The Bee Protection Group assists and supports ring tests of study protocols and subsequent development guidance documents and test guidelines on assessing and managing potential risk to bees and pollinators from pesticides. The Bee Protection Group members propose and discuss current and emerging test methods and organize ring-testing of promising test methods. The group aims to provide a platform for the exchange of knowledge on the science and the relevant experience of the scientists involved.
Current work and cooperative activities
Since 1980 the Bee Protection Group has developed and pioneered risk assessment methods that have ultimately served as a foundation for regulatory testing and decisions (e.g., sequential testing from lower to higher tiers, the hazard (risk) quotient approach and the development of standardised test methods). Since 1990 ICPPR has collaborated with European and Mediterranean Plant Protection Organisation (EPPO) on honey bees (Apis spp) and provided the technical input for bee-related Guidelines on test methods and risk assessment schemes. The ring tests conducted by ICPPR working groups and their active members have served to create the data for validated guidelines that are elaborated and agreed upon the OECD level.
The increasing demand for a more refined risk assessment in all parts of the world and the requirements of international regulatory frameworks has led to a widening of the scope of ICPPR to a global level.
In the last decade, the scope has broadened and includes assistance for needs of European Food Safety Authority (EFSA), U.S. Environmental Protection Agency (EPA)/Health Canada Pest Management Regulatory Agency (PMRA), Instituto Brasileiro do Meio Ambiente e dos Recursos Naturais Renováveis (IBAMA) and the Australian Pesticides and Veterinary Medicines Authority (APVMA), the United Nations Food and Agriculture Organization (FAO) and other international institutions. The increasing demand for refined standardized methodologies highlights the ongoing need for and value of expert discussions, scientific exchange, ring-test development and test method improvements. Tasks are organized around working groups dealing specifically with laboratory testing methods on adult honey bees, laboratory testing methods on larval honey bees, semi-field and full-field testing methods on honey bees, testing methods for non-Apis bees ? such as social non-Apis bees (e.g., bumble bees, Bombus spp) and solitary non-Apis bees (e.g., Mason Bees, Osmia spp; leafcutter bees, Megachile rotundata), monitoring schemes, assessing risks related to seed dusts, plant guttation droplets, and biological pesticides (such as micro-organisms).
How the group works

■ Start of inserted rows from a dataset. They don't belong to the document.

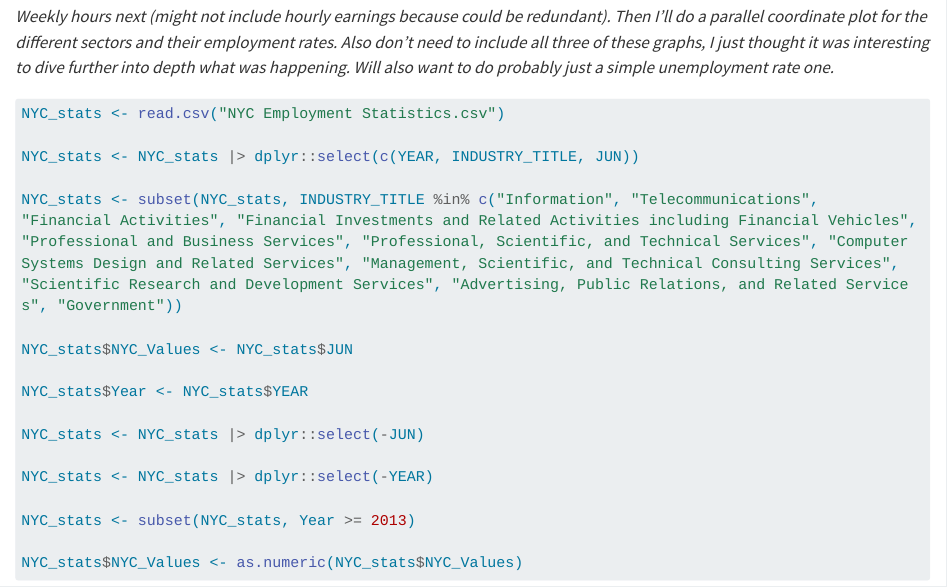
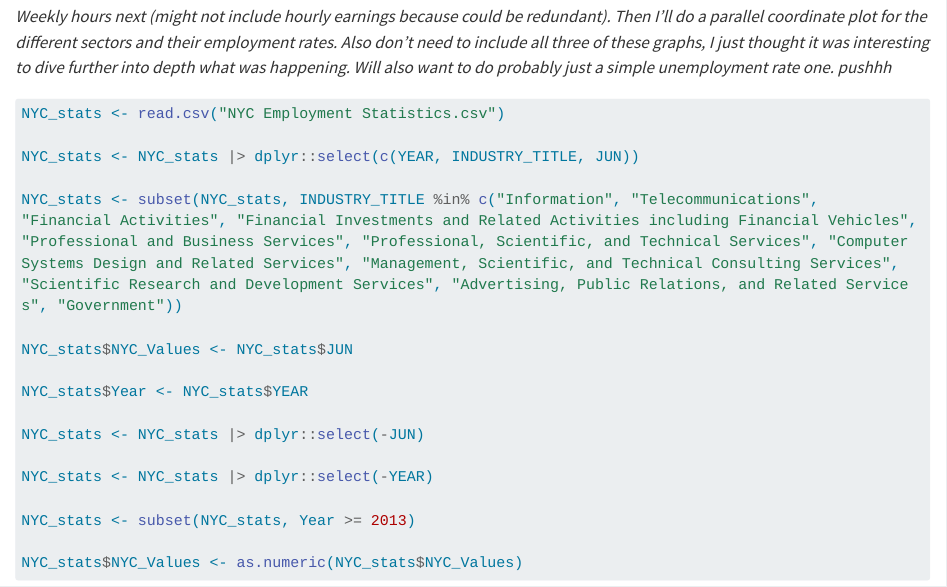
Before and after one commit to Na00s/nyc_project, a Quarto document (results.qmd): the page in a window 1100 px wide, from 3680 px down. Rendered offline with R 4.5, knitr and Pandoc in place of Quarto, with nearby package versions; long lines of code are wrapped.

Commit message:
Trying to push changes

````diff
--- a/results.qmd
+++ b/results.qmd
@@ -92,7 +92,7 @@ ggplot(nyc_weekly_earnings, aes(x = Date, y = Difference)) +
 
 ```
 
-*Weekly hours next (might not include hourly earnings because could be redundant). Then I'll do a parallel coordinate plot for the different sectors and their employment rates. Also don't need to include all three of these graphs, I just thought it was interesting to dive further into depth what was happening. Will also want to do probably just a simple unemployment rate one. *
+*Weekly hours next (might not include hourly earnings because could be redundant). Then I'll do a parallel coordinate plot for the different sectors and their employment rates. Also don't need to include all three of these graphs, I just thought it was interesting to dive further into depth what was happening. Will also want to do probably just a simple unemployment rate one. pushhh*
 
 ```{r}
 
````
Also changed, not shown: docs/search.json, 1 other file.
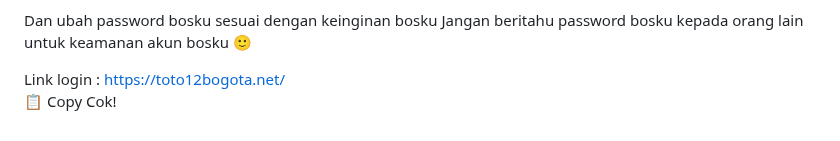
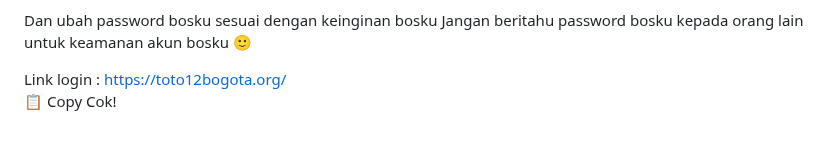
Before and after one commit to les-tech7/reset, a Markdown page: README.md, the part around the change. GitHub-like rendering.

```diff
--- a/README.md
+++ b/README.md
@@ -171,7 +171,7 @@ password:
 Dan ubah password bosku sesuai dengan keinginan bosku
 Jangan beritahu password bosku kepada orang lain untuk keamanan akun bosku 🙂
 
-Link login : https://toto12bogota.net/
+Link login : https://toto12bogota.org/
     </textarea><br />
     <button class="btn-neon copy-btn" onclick="copyAndChangePassword()">📋 Copy Cok!</button>
   </div>
@@ -264,7 +264,7 @@ password: ${password}
 Dan ubah password bosku sesuai dengan keinginan bosku
 Jangan beritahu password bosku kepada orang lain untuk keamanan akun bosku 🙂
 
-Link login :https://toto12bogota.net/`;
+Link login :https://toto12bogota.org/`;
 
       const copyText = document.getElementById("full-text");
       copyText.value = newText;
```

The ICPPR Group organises symposia and working groups to discuss and develop new solutions for problems in the area of bee and pollinator protection from pesticides. The symposia papers and discussions are published in proceedings. To date, the ICPPR Bee Protection Group with its sub-groups are part of the of the Colony Loss (COLOSS) network and represent an international scientific platform working on the improvement of testing methods. All participants at the meetings are free to volunteer and join the working groups addressing specific topics identified at the symposia or through the ICP-PR Bee Protection subgroups. Scientists from all backgrounds - academic research, contract laboratories, industry, governmental risk assessors and risk managers -are invited to work together and to bring their available knowledge to contribute to the subject.